There are numerous steps to an intervention and having it run smoothly. Each of these steps is under the assumption that you have decided that an intervention is the best course of action.
Step 1. Meet with a counselor
The first step to an intervention is to meet with a counselor. It is important to have a trained professional who knows how the process works. The family, friends, and loved ones of the addict or alcoholic meet with the counselor (sometimes via phone if the distance is great), and they voice their concerns about what has lead them to seek the services of an intervention specialist. This includes things like consequences that the
Step 2. Assessment of addict or alcoholic by the family
It may be a single visit or phone call, or it might be a series of more brief encounters, but the people in the addict/alcoholic’s life inform the counselor of any details they think may help in the process of convincing that person to accept treatment.

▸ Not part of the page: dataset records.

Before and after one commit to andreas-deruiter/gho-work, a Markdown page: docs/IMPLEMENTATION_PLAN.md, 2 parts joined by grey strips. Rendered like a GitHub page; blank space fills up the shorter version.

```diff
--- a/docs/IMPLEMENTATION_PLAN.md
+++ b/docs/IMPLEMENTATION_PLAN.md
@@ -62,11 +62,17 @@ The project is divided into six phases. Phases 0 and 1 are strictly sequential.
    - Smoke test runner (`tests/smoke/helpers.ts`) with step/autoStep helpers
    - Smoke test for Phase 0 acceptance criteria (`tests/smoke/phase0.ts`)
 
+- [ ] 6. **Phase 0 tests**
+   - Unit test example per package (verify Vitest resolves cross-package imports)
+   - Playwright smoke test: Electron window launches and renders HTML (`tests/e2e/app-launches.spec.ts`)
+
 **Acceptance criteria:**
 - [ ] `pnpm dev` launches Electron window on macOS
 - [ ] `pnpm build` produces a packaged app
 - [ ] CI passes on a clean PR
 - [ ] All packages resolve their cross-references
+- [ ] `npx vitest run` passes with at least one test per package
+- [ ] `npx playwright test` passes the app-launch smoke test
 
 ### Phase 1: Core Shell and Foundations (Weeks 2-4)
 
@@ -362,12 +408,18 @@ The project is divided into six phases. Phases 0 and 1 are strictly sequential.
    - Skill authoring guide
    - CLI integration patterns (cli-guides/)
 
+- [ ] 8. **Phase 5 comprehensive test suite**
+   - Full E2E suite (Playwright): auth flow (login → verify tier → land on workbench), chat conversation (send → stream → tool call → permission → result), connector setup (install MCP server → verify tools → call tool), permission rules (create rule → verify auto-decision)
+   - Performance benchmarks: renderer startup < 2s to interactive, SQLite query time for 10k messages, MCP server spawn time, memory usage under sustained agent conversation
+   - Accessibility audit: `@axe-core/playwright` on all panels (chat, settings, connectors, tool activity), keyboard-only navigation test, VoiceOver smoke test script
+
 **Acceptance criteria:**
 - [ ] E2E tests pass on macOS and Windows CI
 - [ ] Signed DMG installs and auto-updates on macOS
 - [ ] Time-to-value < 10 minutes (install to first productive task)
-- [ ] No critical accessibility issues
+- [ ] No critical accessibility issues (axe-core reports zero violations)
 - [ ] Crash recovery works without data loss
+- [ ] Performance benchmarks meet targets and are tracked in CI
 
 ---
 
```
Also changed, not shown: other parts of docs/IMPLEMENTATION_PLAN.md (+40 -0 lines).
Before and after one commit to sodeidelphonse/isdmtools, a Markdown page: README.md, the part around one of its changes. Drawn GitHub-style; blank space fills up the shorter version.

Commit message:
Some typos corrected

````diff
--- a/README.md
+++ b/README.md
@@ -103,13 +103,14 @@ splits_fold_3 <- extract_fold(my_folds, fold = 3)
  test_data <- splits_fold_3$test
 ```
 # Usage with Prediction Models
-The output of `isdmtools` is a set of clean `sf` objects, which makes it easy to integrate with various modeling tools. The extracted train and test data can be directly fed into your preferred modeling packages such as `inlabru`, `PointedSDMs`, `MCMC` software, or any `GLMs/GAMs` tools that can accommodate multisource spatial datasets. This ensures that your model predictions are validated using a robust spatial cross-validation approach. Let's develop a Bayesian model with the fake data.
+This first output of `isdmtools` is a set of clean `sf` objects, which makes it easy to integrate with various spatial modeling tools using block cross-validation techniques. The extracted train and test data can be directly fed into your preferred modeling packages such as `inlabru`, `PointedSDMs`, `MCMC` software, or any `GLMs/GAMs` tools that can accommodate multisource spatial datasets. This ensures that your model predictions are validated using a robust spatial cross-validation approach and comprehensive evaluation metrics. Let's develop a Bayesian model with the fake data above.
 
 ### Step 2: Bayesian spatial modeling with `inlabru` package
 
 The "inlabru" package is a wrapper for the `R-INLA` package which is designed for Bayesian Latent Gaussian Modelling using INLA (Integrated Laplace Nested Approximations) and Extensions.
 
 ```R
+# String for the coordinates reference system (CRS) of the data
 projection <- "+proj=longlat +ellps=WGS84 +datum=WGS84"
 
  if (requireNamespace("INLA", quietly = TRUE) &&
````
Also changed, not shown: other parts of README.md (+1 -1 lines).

The counselor will then come up with an idea of what may be the most effective method of reaching the addict/alcoholic. It also includes the history of the person prior to their addiction—say, for instance, a history of physical abuse.
It is also when consequences for not accepting treatment are developed.
Step 3. Who should attend?
Although everyone wants the addict or alcoholic to get better, sometimes there is truth in having too many chefs in the kitchen. As an example, a father may desperately want to attend an intervention, but if there is a very confrontational relationship between that father and the addict/alcoholic, it may be better for the father to simply let others go through the process. Who attends is based largely in part on what the counselor is told regarding the addict or alcoholic’s history and background.
Step 4. Course of action
That course of action developed in Step 2 is then put into play. Of all the best steps of an intervention, this is perhaps the hardest. It can be volatile, painful, and scary; but, in the end, if the addict or alcoholic gets the help he or she needs, then that comparably mild discomfort needs to take a backseat.
Step 5. Accepting the help.
This is the “holy grail” moment. When the addict or alcoholic sees the damage done, they may be inclined to accept the offer of help without much effort. However, they also may outright refuse, in which case the consequences in Step 2 come into play. If those at the intervention stick to their consequences, it is amazing how often the willingness to change typically comes.
There is also the tentative acceptance, which is when the alcoholic or addict says that he or she will go, but needs to “take care of some stuff first” before going to treatment. Very rarely is this “stuff” something that truly needs to be addressed before finding treatment. The reality is that if they wait, they might not get the chance to accept the offer afterwards.
Do not fret. This may sound like a tall order, but in retrospect, the small sacrifices that are made now may be the greatest gift for you and for the person in need of help. Combine your love with these best steps to an intervention and improve the life of a loved one.